Structured diff data
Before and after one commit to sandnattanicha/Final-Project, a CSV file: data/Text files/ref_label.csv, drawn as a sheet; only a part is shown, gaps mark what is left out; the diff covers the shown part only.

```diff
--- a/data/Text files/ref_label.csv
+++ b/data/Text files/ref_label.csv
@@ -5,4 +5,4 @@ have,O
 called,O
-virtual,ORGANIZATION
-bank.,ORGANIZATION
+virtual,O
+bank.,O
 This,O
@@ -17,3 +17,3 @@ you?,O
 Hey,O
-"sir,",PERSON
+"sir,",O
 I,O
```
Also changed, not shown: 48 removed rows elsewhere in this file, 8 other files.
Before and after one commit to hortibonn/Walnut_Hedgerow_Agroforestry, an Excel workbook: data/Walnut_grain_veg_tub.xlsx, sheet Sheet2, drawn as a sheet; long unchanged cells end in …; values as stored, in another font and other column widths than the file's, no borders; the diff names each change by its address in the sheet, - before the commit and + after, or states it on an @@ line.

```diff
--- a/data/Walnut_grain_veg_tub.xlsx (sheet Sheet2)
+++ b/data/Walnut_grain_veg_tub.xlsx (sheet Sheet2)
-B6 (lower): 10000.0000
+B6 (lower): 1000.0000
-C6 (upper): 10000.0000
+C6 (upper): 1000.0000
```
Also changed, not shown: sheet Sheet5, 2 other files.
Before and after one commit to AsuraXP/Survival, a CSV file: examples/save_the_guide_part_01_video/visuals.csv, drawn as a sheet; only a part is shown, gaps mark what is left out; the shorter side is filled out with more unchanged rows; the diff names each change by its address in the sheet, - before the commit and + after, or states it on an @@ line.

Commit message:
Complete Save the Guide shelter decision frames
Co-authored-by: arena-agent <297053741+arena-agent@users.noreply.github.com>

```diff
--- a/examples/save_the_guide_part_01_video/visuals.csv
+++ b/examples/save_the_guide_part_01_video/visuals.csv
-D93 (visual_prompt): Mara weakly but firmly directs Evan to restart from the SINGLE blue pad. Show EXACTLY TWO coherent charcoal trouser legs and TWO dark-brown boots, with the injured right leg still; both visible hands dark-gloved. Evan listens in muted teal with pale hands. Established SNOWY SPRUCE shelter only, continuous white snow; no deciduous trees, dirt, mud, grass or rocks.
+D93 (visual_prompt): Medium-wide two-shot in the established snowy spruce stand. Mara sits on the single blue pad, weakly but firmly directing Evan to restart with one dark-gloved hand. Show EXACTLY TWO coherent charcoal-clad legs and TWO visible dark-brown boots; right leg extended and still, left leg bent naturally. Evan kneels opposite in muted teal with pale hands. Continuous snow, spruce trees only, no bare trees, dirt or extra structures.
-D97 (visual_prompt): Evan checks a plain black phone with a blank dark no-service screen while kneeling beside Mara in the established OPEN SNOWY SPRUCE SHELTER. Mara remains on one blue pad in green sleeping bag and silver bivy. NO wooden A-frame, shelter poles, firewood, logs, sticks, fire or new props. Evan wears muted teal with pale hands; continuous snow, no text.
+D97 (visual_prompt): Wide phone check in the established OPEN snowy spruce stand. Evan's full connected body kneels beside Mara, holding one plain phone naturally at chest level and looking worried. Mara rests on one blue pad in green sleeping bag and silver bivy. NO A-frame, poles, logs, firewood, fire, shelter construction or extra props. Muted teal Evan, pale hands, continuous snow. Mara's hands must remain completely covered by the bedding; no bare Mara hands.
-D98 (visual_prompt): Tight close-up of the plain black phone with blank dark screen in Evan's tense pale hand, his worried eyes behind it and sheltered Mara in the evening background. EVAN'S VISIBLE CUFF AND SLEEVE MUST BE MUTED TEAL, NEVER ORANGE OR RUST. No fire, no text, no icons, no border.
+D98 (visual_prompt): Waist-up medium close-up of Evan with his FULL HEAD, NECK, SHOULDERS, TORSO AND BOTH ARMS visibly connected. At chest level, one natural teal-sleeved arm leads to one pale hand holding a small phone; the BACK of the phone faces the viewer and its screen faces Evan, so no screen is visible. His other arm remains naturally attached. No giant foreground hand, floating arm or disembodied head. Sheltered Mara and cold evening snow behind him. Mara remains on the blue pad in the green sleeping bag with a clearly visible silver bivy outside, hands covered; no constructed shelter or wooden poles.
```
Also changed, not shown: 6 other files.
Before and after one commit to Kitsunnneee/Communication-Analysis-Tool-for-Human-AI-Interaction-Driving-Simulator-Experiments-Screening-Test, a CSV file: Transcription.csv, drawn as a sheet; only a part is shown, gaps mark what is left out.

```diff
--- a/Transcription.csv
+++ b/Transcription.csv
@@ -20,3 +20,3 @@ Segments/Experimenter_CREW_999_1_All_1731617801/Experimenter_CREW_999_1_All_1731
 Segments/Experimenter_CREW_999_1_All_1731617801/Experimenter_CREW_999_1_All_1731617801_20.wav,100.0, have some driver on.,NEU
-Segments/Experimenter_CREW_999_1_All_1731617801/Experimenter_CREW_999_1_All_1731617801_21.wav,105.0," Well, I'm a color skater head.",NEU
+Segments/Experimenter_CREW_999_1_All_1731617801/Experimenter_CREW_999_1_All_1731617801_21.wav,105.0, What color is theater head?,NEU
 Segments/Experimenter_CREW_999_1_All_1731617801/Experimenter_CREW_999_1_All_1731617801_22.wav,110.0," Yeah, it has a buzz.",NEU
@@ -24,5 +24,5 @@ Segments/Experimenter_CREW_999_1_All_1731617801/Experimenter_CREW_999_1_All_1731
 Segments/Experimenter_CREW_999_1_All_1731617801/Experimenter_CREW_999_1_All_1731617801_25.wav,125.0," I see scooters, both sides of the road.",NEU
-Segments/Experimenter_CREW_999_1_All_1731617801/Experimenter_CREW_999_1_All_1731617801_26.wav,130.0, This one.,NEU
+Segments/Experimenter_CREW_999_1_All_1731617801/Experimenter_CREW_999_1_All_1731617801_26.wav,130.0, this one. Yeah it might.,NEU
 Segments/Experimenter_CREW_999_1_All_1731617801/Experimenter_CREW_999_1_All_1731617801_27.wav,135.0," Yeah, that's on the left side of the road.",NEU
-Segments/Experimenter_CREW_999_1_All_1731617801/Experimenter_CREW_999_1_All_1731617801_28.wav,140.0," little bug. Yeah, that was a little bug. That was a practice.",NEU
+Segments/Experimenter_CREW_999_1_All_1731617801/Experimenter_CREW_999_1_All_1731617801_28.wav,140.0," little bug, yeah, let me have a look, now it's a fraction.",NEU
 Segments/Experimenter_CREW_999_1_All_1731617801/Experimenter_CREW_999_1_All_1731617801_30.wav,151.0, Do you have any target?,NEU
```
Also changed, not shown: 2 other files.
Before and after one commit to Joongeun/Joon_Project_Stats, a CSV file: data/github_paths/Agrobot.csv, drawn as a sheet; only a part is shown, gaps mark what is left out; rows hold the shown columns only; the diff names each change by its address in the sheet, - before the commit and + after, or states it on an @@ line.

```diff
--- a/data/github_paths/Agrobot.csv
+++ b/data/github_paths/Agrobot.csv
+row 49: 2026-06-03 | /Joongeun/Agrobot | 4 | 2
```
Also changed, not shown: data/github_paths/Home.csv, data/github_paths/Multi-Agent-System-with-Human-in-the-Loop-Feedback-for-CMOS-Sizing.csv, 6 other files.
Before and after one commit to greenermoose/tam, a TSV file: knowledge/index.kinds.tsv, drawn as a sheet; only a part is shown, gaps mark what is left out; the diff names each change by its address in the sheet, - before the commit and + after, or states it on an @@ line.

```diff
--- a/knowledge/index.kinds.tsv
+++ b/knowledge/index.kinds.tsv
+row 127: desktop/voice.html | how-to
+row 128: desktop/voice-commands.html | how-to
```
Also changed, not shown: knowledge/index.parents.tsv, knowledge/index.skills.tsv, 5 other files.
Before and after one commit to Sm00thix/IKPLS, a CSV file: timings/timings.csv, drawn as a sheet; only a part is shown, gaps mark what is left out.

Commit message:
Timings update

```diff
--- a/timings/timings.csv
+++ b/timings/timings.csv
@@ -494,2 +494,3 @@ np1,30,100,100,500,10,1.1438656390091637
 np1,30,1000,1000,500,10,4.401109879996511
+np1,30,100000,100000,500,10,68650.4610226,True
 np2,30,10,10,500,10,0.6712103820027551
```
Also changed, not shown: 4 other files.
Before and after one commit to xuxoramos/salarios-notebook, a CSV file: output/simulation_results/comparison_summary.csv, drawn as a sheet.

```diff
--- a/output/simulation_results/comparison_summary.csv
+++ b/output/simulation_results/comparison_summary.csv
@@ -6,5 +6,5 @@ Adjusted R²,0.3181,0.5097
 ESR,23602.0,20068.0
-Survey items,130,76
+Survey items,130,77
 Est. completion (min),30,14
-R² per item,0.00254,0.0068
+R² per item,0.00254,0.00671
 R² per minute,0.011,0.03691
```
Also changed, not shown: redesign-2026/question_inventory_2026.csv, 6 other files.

Exercise goal: Quote the data above verbatim from its first line to the line that includes "Also changed, not shown: 48", with both boundary lines retained.

Solution for this problem:
Before and after one commit to sandnattanicha/Final-Project, a CSV file: data/Text files/ref_label.csv, drawn as a sheet; only a part is shown, gaps mark what is left out; the diff covers the shown part only.

```diff
--- a/data/Text files/ref_label.csv
+++ b/data/Text files/ref_label.csv
@@ -5,4 +5,4 @@ have,O
 called,O
-virtual,ORGANIZATION
-bank.,ORGANIZATION
+virtual,O
+bank.,O
 This,O
@@ -17,3 +17,3 @@ you?,O
 Hey,O
-"sir,",PERSON
+"sir,",O
 I,O
```
Also changed, not shown: 48 removed rows elsewhere in this file, 8 other files.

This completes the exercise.